■ Prompt ■
Could you count the lines below that include the word "運算的特性" and give only the number?

(Recorded information)

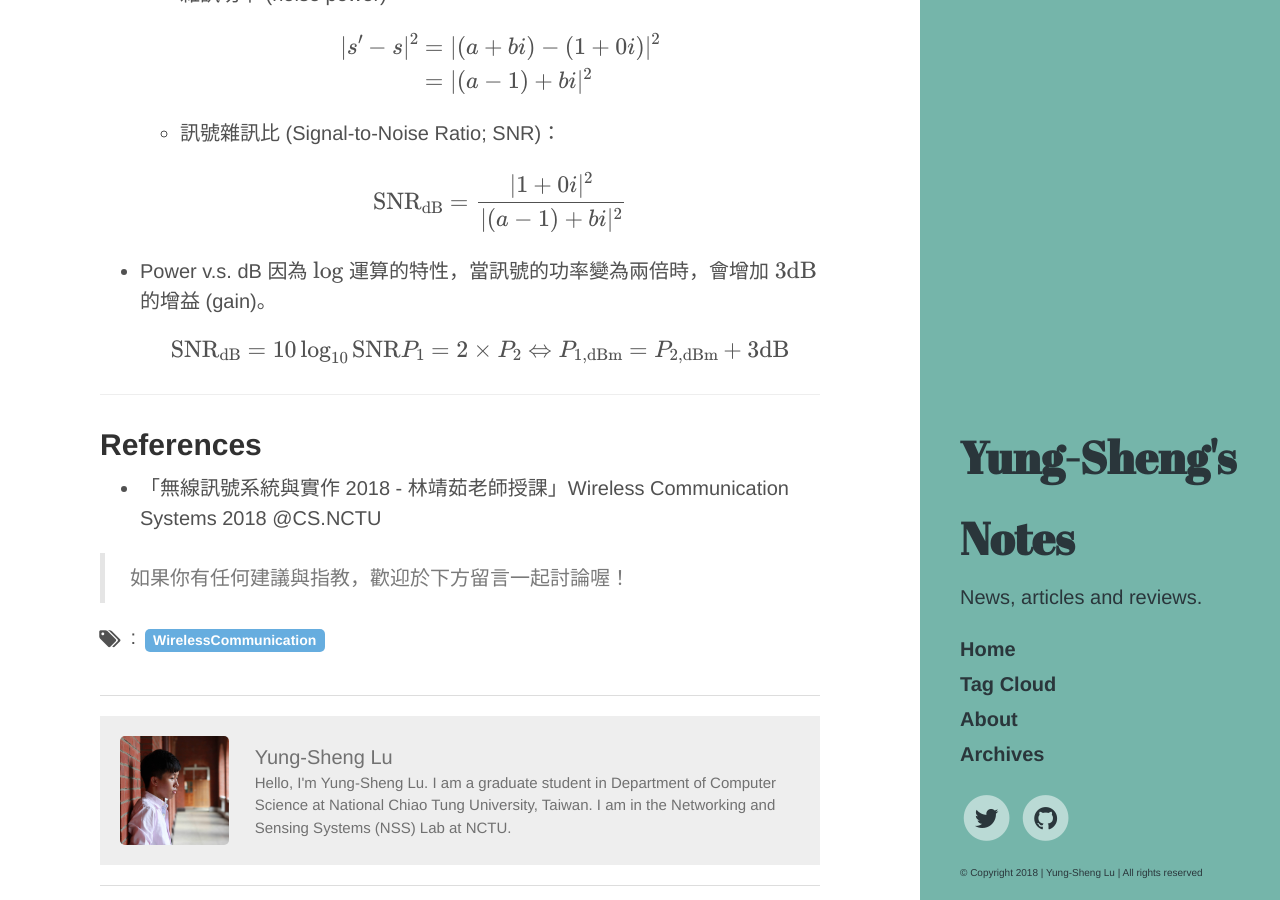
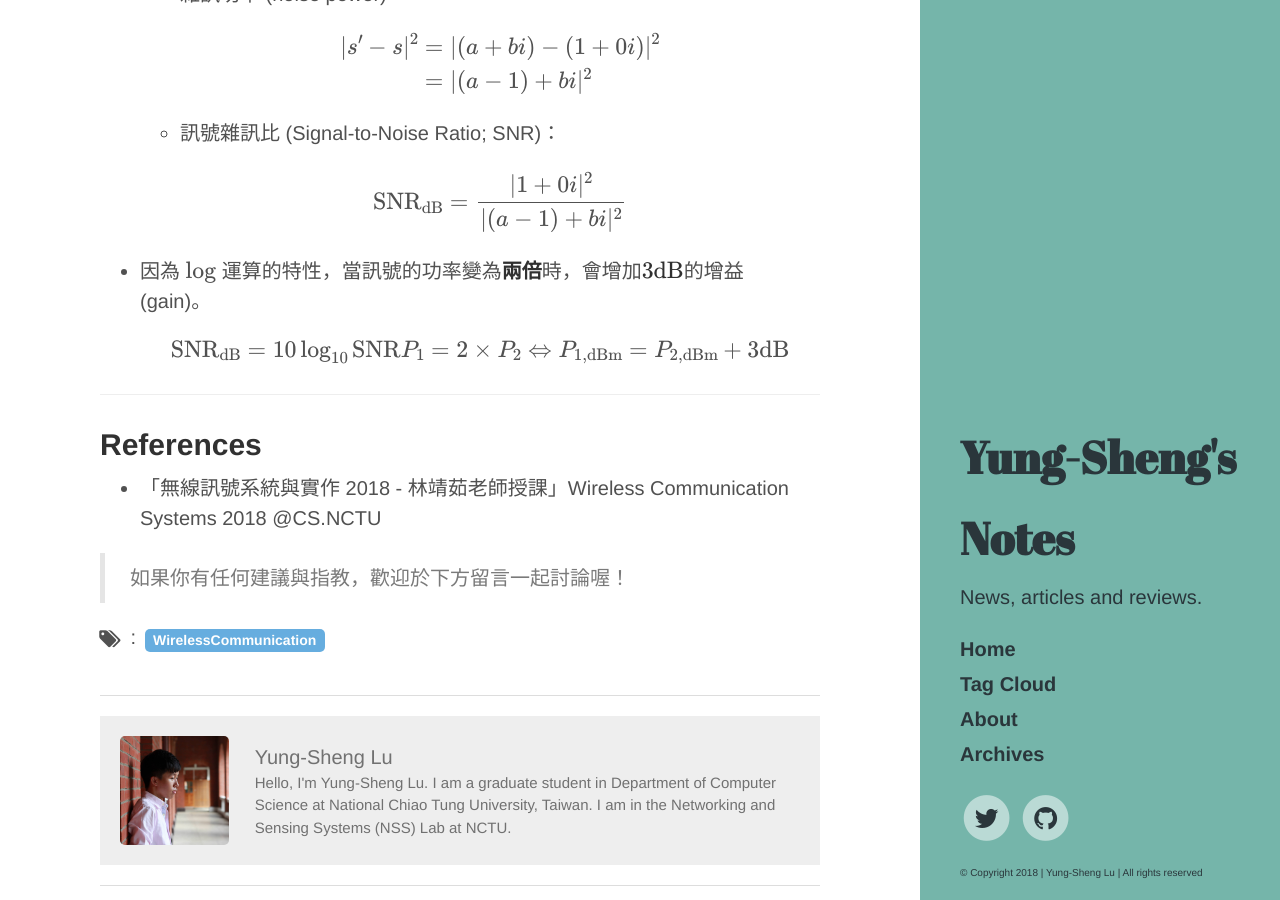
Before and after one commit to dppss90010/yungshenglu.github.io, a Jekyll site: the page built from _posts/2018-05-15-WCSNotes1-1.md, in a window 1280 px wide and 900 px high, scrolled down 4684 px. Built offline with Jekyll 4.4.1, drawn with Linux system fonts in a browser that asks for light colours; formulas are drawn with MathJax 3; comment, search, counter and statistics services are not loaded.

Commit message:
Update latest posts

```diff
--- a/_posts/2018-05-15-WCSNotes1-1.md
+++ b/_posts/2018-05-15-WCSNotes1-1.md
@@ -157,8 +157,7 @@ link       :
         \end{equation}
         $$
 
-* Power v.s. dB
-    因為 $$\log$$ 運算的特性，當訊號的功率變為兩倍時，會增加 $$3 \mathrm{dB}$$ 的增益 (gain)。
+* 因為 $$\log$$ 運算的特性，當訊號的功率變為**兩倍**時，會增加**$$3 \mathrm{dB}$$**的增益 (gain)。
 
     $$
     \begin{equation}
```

(End Recorded information)

■ Answer below ■
2